[Edit tracking data]
■ ■ ■ ■
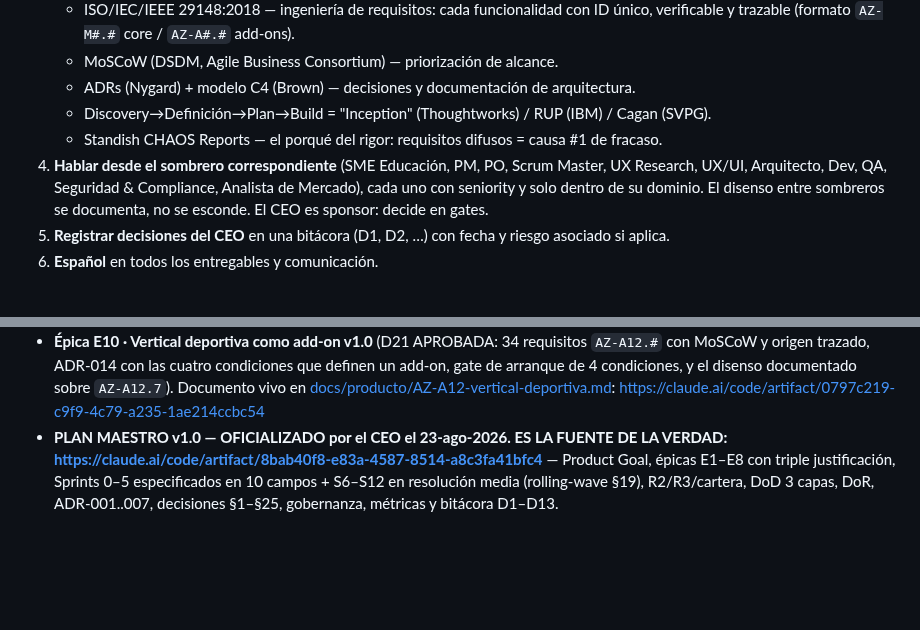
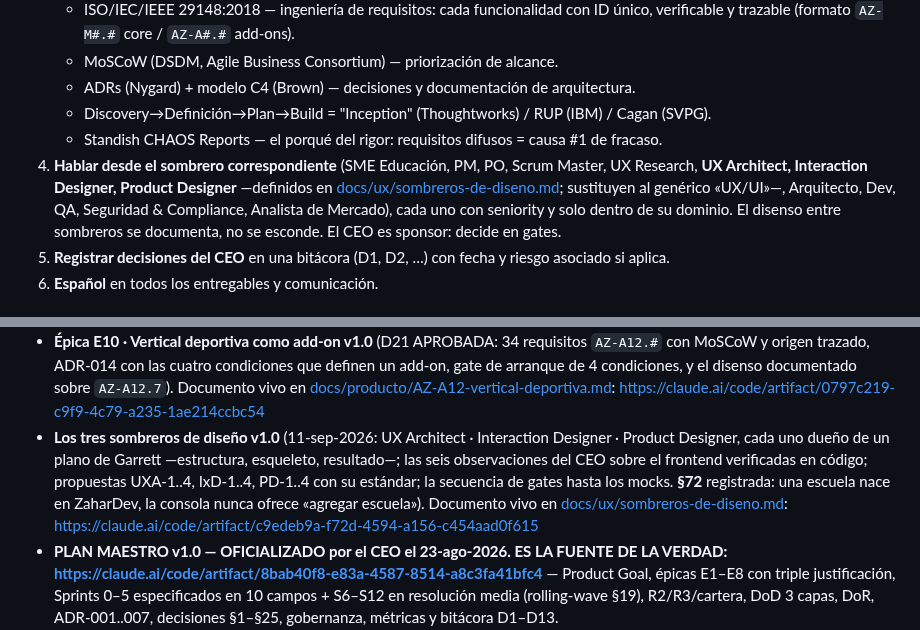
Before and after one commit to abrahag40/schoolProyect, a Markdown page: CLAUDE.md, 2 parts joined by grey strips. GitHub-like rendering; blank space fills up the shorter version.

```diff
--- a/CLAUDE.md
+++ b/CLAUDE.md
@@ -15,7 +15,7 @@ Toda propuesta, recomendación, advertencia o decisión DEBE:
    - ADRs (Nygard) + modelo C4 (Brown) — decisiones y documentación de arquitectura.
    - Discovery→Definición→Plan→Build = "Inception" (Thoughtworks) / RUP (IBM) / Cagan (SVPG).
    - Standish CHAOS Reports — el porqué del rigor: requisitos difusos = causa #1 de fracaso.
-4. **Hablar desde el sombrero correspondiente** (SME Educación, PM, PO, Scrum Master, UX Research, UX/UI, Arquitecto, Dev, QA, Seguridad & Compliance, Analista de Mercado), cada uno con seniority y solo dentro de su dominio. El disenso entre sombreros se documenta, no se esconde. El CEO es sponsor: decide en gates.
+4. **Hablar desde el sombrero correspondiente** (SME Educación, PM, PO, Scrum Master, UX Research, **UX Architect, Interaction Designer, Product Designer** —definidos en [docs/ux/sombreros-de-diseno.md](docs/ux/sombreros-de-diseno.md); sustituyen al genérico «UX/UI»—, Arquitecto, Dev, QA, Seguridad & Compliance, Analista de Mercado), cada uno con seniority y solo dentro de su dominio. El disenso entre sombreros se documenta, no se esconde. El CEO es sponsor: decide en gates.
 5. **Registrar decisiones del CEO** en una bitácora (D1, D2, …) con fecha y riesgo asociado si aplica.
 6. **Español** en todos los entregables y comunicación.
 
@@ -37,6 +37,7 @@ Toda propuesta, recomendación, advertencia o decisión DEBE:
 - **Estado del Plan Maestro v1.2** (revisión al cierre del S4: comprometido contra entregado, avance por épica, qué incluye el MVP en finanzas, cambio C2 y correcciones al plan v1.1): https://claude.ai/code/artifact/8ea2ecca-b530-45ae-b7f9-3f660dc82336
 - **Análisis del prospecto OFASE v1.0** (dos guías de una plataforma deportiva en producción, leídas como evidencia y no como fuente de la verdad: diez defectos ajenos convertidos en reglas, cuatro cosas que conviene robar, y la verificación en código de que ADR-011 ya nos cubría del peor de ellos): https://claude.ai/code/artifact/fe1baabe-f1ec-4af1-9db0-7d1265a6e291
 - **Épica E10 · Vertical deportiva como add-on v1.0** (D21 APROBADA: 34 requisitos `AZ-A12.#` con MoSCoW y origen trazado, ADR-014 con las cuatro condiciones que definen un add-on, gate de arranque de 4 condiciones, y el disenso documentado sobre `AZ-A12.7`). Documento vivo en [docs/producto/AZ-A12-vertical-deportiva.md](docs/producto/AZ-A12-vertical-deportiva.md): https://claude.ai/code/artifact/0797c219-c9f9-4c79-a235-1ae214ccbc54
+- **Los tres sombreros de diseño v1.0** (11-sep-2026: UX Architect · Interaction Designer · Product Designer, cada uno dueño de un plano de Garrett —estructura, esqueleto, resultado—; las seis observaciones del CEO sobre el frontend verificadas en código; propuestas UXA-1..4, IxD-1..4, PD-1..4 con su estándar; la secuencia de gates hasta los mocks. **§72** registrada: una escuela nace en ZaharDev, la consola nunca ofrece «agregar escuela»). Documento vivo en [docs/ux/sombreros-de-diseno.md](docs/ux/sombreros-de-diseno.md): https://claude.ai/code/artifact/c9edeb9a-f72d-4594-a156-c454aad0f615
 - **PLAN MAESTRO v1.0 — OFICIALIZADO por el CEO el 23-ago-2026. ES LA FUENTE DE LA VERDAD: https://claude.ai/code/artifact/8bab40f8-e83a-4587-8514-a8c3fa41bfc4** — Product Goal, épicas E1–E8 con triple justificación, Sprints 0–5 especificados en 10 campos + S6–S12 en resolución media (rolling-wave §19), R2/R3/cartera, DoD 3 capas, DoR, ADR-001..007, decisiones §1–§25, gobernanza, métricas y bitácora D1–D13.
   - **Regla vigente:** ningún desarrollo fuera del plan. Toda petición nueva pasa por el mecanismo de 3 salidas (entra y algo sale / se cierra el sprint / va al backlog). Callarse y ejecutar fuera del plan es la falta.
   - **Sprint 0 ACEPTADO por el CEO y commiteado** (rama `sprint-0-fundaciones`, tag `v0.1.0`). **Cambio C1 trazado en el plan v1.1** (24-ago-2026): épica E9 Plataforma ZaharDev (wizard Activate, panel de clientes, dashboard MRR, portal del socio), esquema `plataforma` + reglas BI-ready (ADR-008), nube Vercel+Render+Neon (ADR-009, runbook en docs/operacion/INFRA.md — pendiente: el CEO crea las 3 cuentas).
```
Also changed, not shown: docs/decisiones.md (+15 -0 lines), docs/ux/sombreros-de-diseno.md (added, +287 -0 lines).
■ ■ ■ ■
Return only the number of lines in the preceding records that contain the string "decisiones".

4